**Work to complete:** Below are the entries; give again exactly the lines from the one mentioning "FlowlineTracer -->> Build: flowline" through the one mentioning "Build ->> Watershed: assign", inclusive.
· · · · ·
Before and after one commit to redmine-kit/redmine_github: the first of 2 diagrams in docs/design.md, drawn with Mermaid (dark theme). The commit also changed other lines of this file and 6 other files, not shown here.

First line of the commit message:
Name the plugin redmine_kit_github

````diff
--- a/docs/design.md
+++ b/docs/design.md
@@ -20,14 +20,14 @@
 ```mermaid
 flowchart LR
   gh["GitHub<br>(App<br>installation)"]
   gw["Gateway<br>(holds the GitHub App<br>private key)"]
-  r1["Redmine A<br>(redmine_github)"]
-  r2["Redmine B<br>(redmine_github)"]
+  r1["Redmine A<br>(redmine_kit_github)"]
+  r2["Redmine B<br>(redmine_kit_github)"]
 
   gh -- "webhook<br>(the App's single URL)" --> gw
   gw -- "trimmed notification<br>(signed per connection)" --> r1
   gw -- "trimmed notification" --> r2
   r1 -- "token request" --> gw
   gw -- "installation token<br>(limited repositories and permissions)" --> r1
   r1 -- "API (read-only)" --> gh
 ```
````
· · · · ·
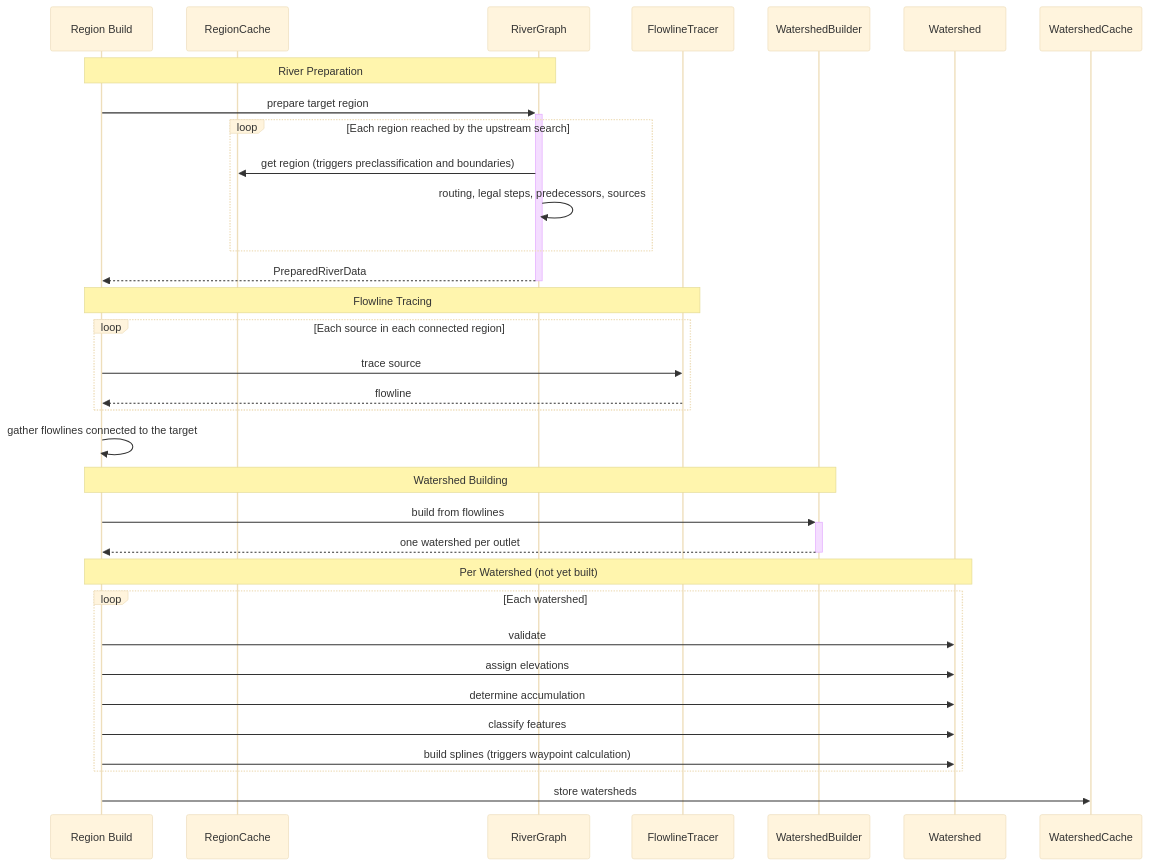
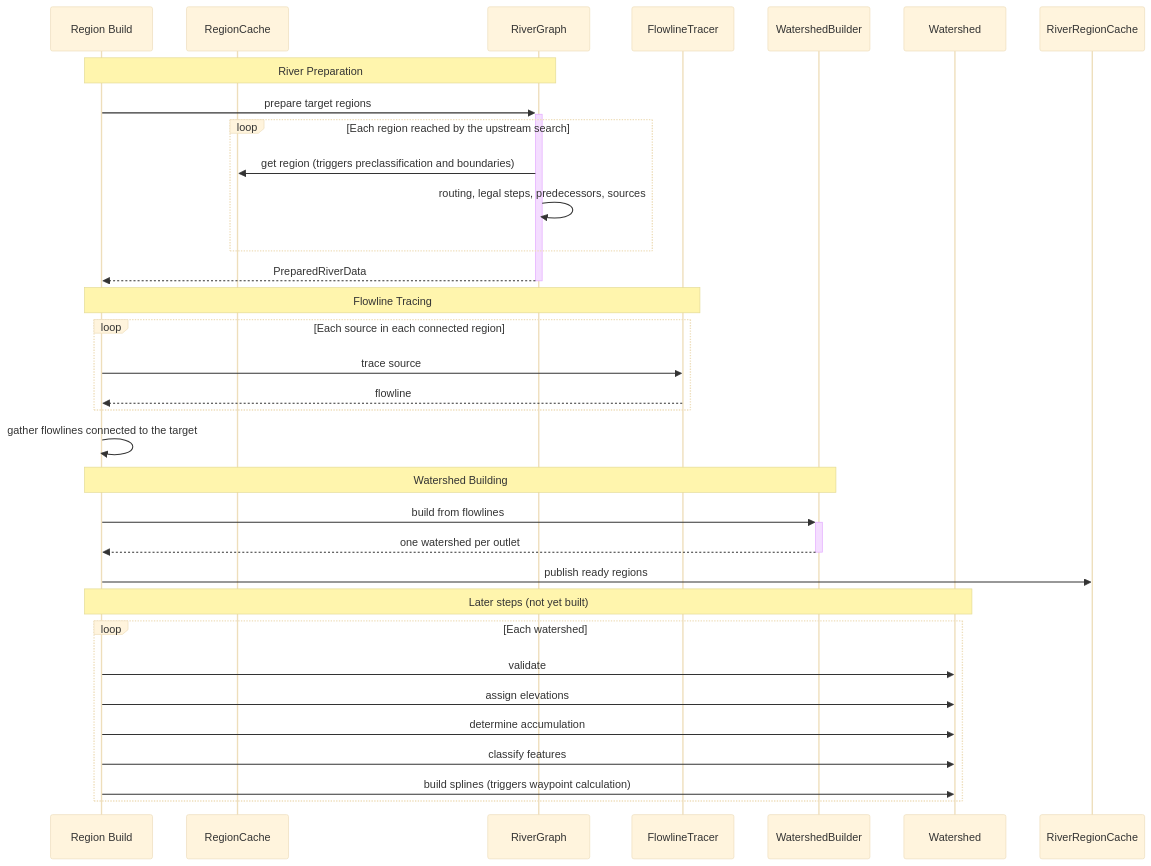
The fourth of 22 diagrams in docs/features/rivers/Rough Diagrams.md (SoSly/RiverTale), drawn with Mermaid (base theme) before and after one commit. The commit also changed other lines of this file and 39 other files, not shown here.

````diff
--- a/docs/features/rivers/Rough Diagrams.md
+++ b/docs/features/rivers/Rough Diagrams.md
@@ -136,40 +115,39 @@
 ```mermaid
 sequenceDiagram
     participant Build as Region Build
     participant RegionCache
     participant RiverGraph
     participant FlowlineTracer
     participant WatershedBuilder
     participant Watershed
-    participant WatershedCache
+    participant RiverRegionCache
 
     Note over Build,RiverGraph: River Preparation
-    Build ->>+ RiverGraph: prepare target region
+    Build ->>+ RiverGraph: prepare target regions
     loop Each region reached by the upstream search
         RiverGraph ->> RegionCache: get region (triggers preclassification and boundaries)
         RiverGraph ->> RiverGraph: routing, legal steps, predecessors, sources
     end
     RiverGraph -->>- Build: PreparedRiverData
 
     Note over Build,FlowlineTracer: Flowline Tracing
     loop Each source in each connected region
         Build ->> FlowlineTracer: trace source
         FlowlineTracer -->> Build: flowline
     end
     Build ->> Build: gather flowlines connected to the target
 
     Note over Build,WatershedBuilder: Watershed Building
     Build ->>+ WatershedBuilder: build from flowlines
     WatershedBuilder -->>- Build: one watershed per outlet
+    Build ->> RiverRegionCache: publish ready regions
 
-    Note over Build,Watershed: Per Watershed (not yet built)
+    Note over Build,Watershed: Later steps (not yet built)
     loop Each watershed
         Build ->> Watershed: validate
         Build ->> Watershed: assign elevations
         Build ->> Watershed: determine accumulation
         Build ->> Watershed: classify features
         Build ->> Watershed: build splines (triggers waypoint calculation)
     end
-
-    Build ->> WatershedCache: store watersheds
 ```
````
· · · · ·
**Answer for the task:**
         FlowlineTracer -->> Build: flowline
     end
     Build ->> Build: gather flowlines connected to the target
 
     Note over Build,WatershedBuilder: Watershed Building
     Build ->>+ WatershedBuilder: build from flowlines
     WatershedBuilder -->>- Build: one watershed per outlet
+    Build ->> RiverRegionCache: publish ready regions
 
-    Note over Build,Watershed: Per Watershed (not yet built)
+    Note over Build,Watershed: Later steps (not yet built)
     loop Each watershed
         Build ->> Watershed: validate
         Build ->> Watershed: assign elevations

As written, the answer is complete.